(WORK ITEM) Work through the data below and copy out every line where "README" is found.

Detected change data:
-- Opening Marker --
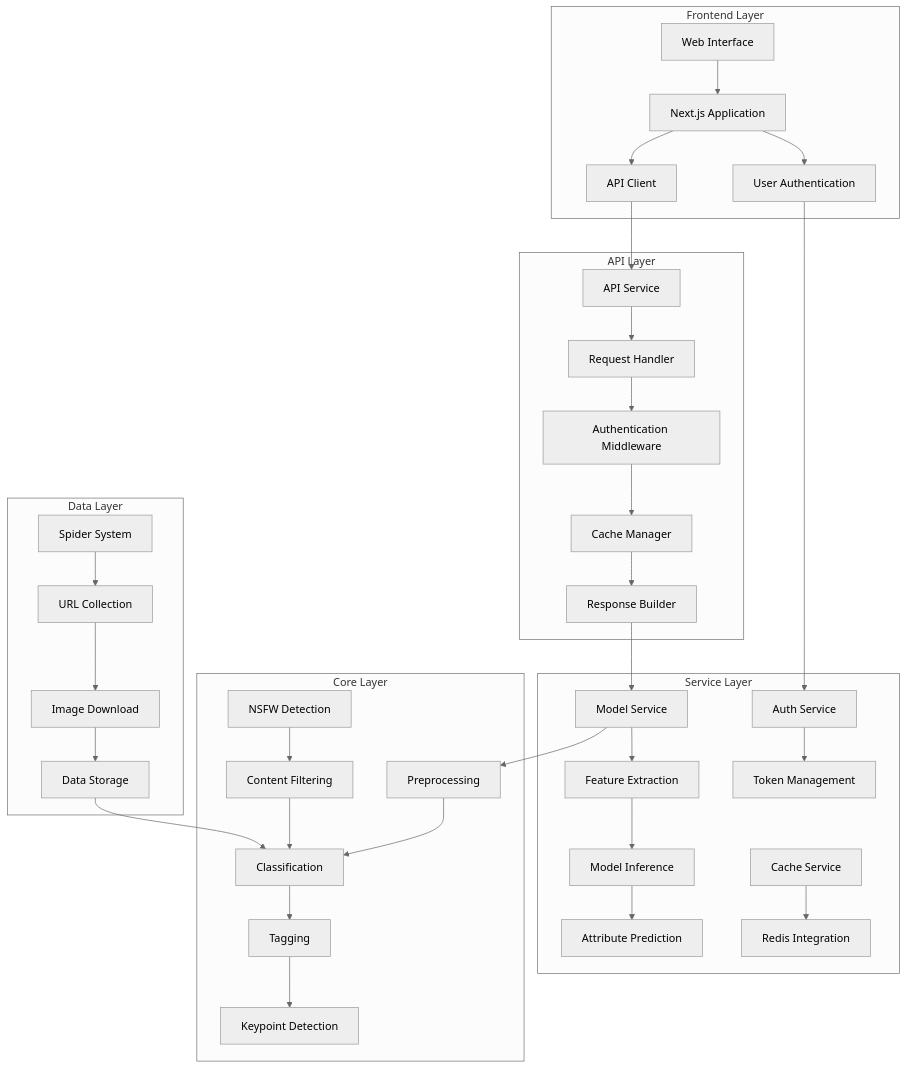
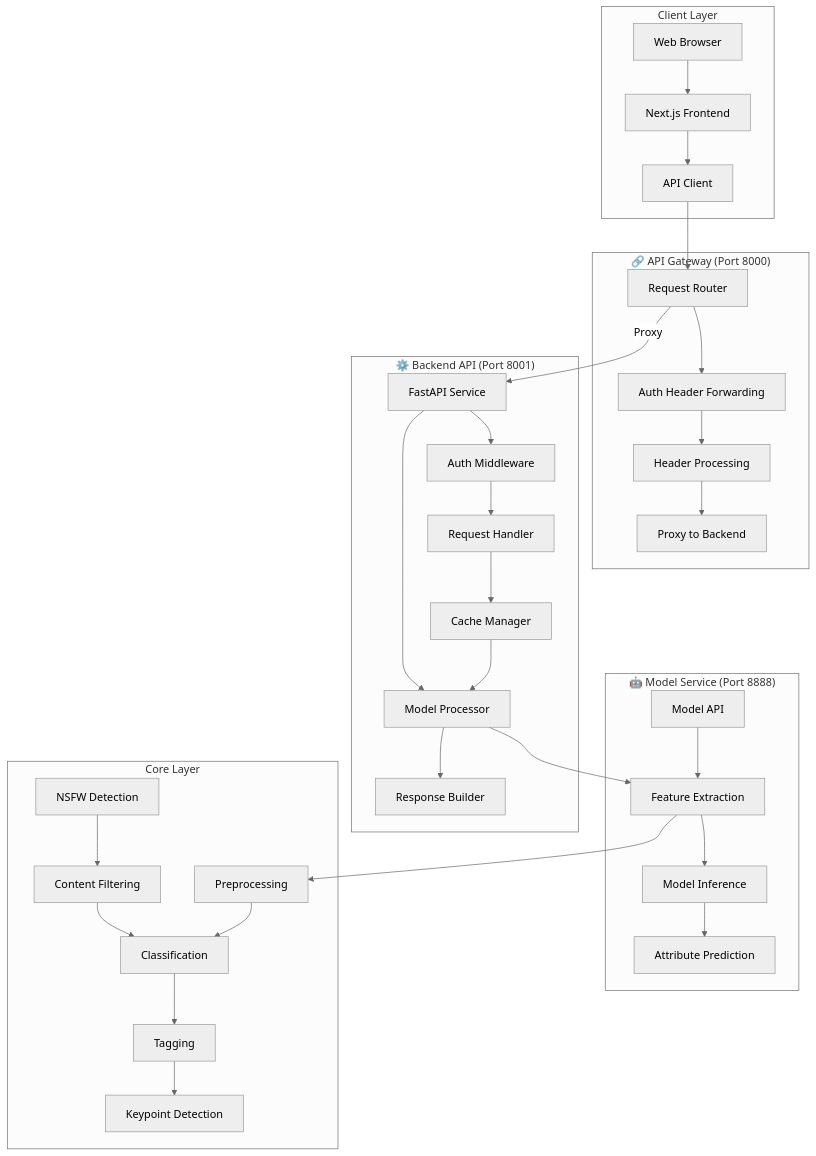
Before and after one commit to caozhaoqi/anime_role_detect: the first of 2 diagrams in README.md, drawn with Mermaid (neutral theme). The commit also changed other lines of this file and 3 other files, not shown here.

````diff
--- a/README.md
+++ b/README.md
@@ -136,43 +137,44 @@
 ```mermaid
 flowchart TD
-    subgraph Frontend Layer
-        A[Web Interface] --> B[Next.js Application]
+    subgraph Client Layer
+        A[Web Browser] --> B[Next.js Frontend]
         B --> C[API Client]
-        B --> D[User Authentication]
     end
-    
-    subgraph API Layer
-        E[API Service] --> F[Request Handler]
-        F --> G[Authentication Middleware]
-        G --> H[Cache Manager]
-        H --> I[Response Builder]
+
+    subgraph Gateway Layer["🔗 API Gateway (Port 8000)"]
+        D[Request Router]
+        D --> E[Auth Header Forwarding]
+        E --> F[Header Processing]
+        F --> G[Proxy to Backend]
     end
-    
-    subgraph Service Layer
-        J[Model Service] --> K[Feature Extraction]
-        K --> L[Model Inference]
-        L --> M[Attribute Prediction]
-        N[Auth Service] --> O[Token Management]
-        P[Cache Service] --> Q[Redis Integration]
+
+    subgraph Backend Layer["⚙️ Backend API (Port 8001)"]
+        H[FastAPI Service]
+        H --> I[Auth Middleware]
+        I --> J[Request Handler]
+        J --> K[Cache Manager]
+        K --> L[Model Processor]
+        L --> M[Response Builder]
     end
-    
+
+    subgraph Model Layer["🤖 Model Service (Port 8888)"]
+        N[Model API]
+        N --> O[Feature Extraction]
+        O --> P[Model Inference]
+        P --> Q[Attribute Prediction]
+    end
+
     subgraph Core Layer
         R[Preprocessing] --> S[Classification]
         S --> T[Tagging]
         T --> U[Keypoint Detection]
         V[NSFW Detection] --> W[Content Filtering]
     end
-    
-    subgraph Data Layer
-        X[Spider System] --> Y[URL Collection]
-        Y --> Z[Image Download]
-        Z --> AA[Data Storage]
-    end
-    
-    C --> E
-    D --> N
-    I --> J
-    J --> R
+
+    C --> D
+    D -->|Proxy| H
+    H --> L
+    L --> O
+    O --> R
     W --> S
-    AA --> S
 ```
````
-- Closing Marker --
(PROBLEM SOLUTION)
Before and after one commit to caozhaoqi/anime_role_detect: the first of 2 diagrams in README.md, drawn with Mermaid (neutral theme). The commit also changed other lines of this file and 3 other files, not shown here.
--- a/README.md
+++ b/README.md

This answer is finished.